Since the surge began, nine US and British helicopters have either been shot down or crashed. In January, 12 US soldiers died near Baqubah when a Black Hawk went down. Locals claim insurgents destroyed it. Three choppers have also come down near the Taji airbase, 27 kilometres north of Baghdad.
The ex-officer warned that the “second part” of the insurgents’ plan “will be to attempt to destroy one of the patrol bases”. He told Fisk: “They will begin that process by utilising their people inside the ‘gated communities’ to help them enter. They will choose bases where the Iraqi troops either will not fight or will actually support them. The American reaction will be to use massive firepower, which will destroy the neighbourhood which is being ‘protected.’”
The Baqubah bombing is the most serious attack thus far on one of the exposed outposts, but there is no reason to believe it will be the last. Thousands of American troops are now being put in similar positions across Baghdad. Far from being welcomed by the Iraqi people, their tactics are inflaming popular hostility. Residents confront curfews, the erection of walls and barbed wire obstacles that severely restrict their movement and constant house searches and street interrogations.
The US entry into Shiite areas has had particularly deadly ramifications. The militias that previously provided a local network of security and intelligence against sectarian attacks have been ordered to go to ground by their leadership, to avoid clashes with American troops. Sunni extremists have been able exploit the situation to carry out bombings against Shiite civilians, provoking massive resentment toward the occupation forces.
The proximity of the US bases to residential areas also makes inevitable greater casualties among Iraqi civilians. These are dismissed by the US military as “collateral damage”. The Christian Science Monitor reported on April 24 on one case in which locals in a southern Baghdad suburb allege American helicopters killed a mother, one of her sons and a family friend after mistaking them for insurgents. An air strike in the Shiite district of Sadr City in late March, ordered as part of the establishment of an American forward base in that neighbourhood, left as many as 16 people dead.
The Bush administration has repeatedly attempted to justify its escalation with claims it would bring “stability” to Iraq. Every statistic testifies to the contrary.
Iraqi civilians are being killed at a higher rate since the security plan began than before. At least 700 were killed last week alone, including more than 200 in the bombing of the Sadriya market in Baghdad.
Attacks on occupation troops in the relatively stable, predominantly Shiite southern provinces are once again increasing as Shiite anger grows. Eleven British troops have been killed this month—the highest monthly toll in four years. Australian troops, who have suffered only a handful of casualties while operating in the south, were attacked multiple times on Monday. Three were wounded when a roadside bomb crippled their armoured vehicle.

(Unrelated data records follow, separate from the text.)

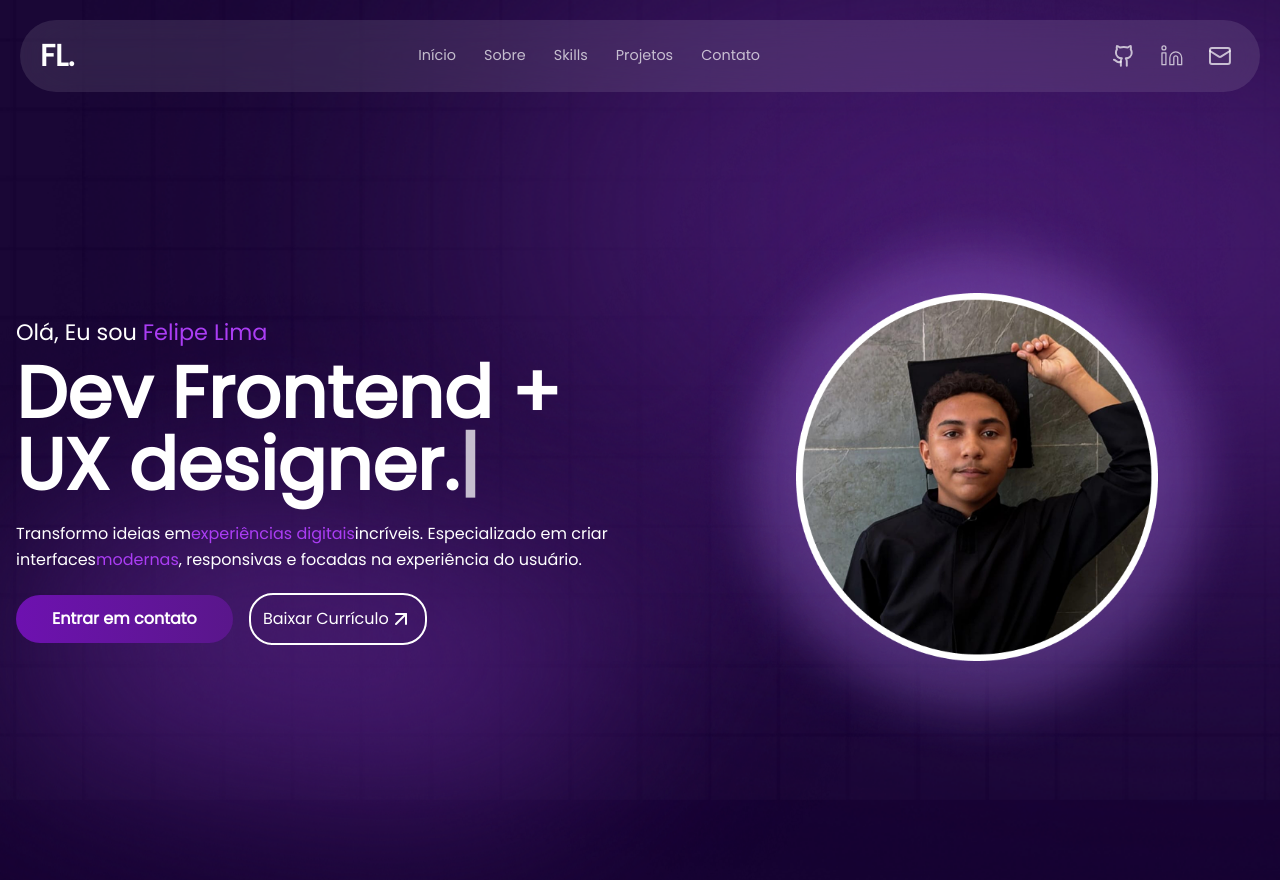
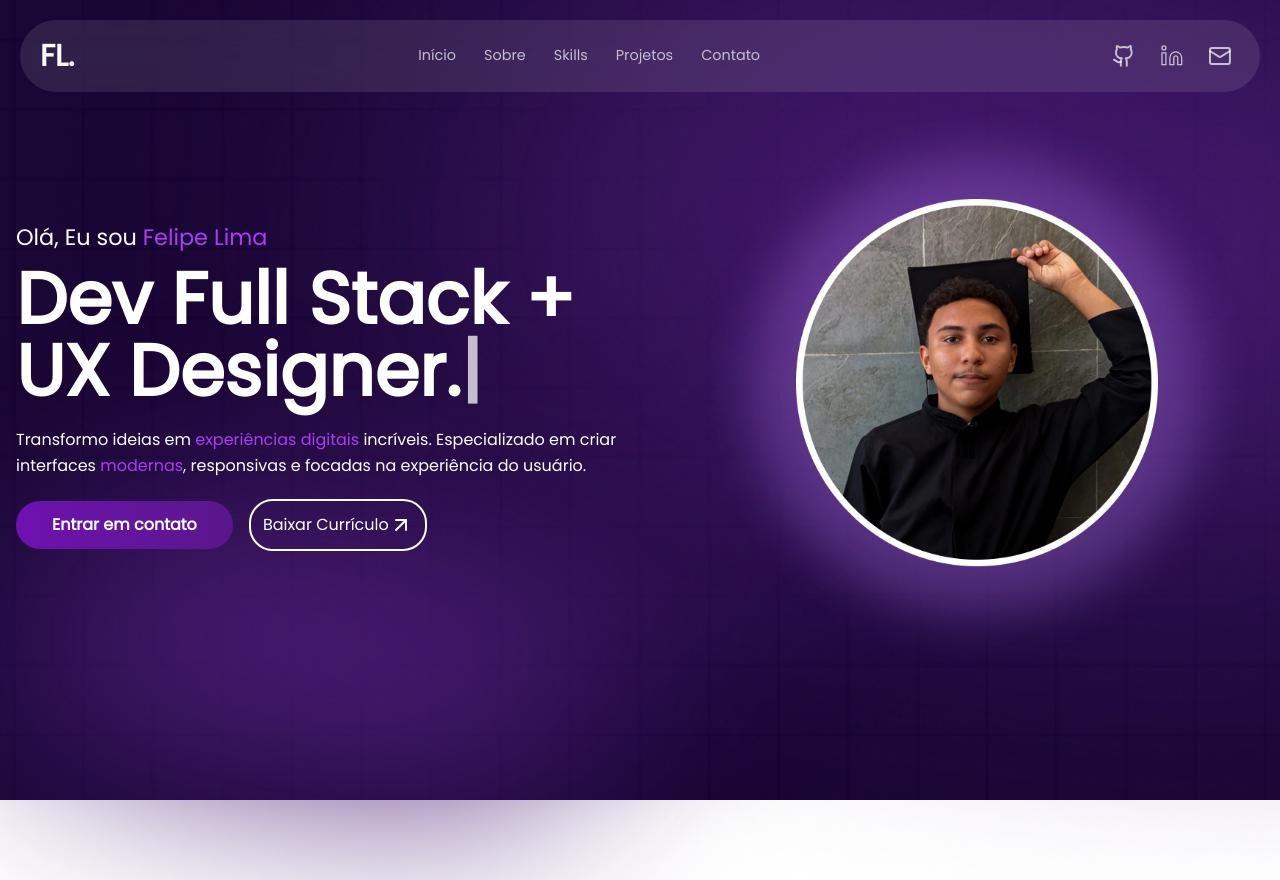
Before and after one commit to felipinx7/portifolio-felipe, a React (Vite) app: page / in a window 1280 px wide. After the commit the page ends 800 px from the top, so only its background shows below. Built offline with nearby package versions, Linux system fonts and the light colour scheme.

Commit message:
fix: bugs and texts fixed in section hero

```diff
--- a/src/pages/portifolio/portifolio.tsx
+++ b/src/pages/portifolio/portifolio.tsx
@@ -7,7 +7,7 @@ import { Hero } from "./sections/hero";
 
 export function Portifolio() {
   return (
-    <main className="w-full min-h-screen bg-background-main flex items-center justify-center px-4">
+    <main className="w-full min-h-screen bg-background-main flex items-start justify-center px-4">
       {/* Background lines  */}
       <img
         className="fixed inset-0 w-screen h-screen object-cover"
--- a/src/pages/portifolio/sections/hero.tsx
+++ b/src/pages/portifolio/sections/hero.tsx
@@ -4,7 +4,7 @@ import { PhotoFelipe } from "../../../assets/images";
 import { Header } from "../../../components/header";
 
 export function Hero() {
-  const fullText = "Dev Frontend + UX designer.";
+  const fullText = "Dev Full Stack + UX Designer.";
   const [displayedText, setDisplayedText] = useState("");
 
   useEffect(() => {
@@ -21,14 +21,13 @@ export function Hero() {
     return () => clearInterval(interval);
   }, []);
 
-
   return (
-    <div className="w-full h-screen flex flex-col justify-between gap-4 px-4 sm:px-6 lg:px-0">
+    <div className="w-full flex flex-col gap-4 px-4 sm:px-6 lg:px-0">
       {/* header of portifolio */}
       <Header />
 
       {/* content main of hero  */}
-      <div className="flex items-center h-screen max-lg:flex-col-reverse justify-between max-lg:justify-center gap-8 max-lg:gap-6 py-8 sm:py-4">
+      <div className="flex items-center h-auto max-lg:flex-col-reverse justify-between max-lg:justify-center gap-8 max-lg:gap-6 py-8 sm:py-4">
         {/* container text */}
         <div className="font-poppins z-99999 flex flex-col gap-5 w-full lg:w-[70%]">
           <div className="flex flex-col gap-2">
@@ -42,9 +41,9 @@ export function Hero() {
             </h1>
           </div>
           <p className="text-white text-sm sm:text-base w-full leading-relaxed">
-            Transformo ideias em
-            <span className="text-primary-300">experiências digitais</span>
-            incríveis. Especializado em criar interfaces
+            Transformo ideias em{" "}
+            <span className="text-primary-300">experiências digitais </span>
+            incríveis. Especializado em criar interfaces{" "}
             <span className="text-primary-300">modernas</span>, responsivas e
             focadas na experiência do usuário.{" "}
           </p>
```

The Baqubah bombing drove the number of US military deaths in April to 85, the highest monthly figures so far in 2007. Total American deaths now stand at 3,333, with another 24,314 wounded.
As the Bush administration’s “surge” continues, the terrible toll of US and Iraqi deaths will only accelerate.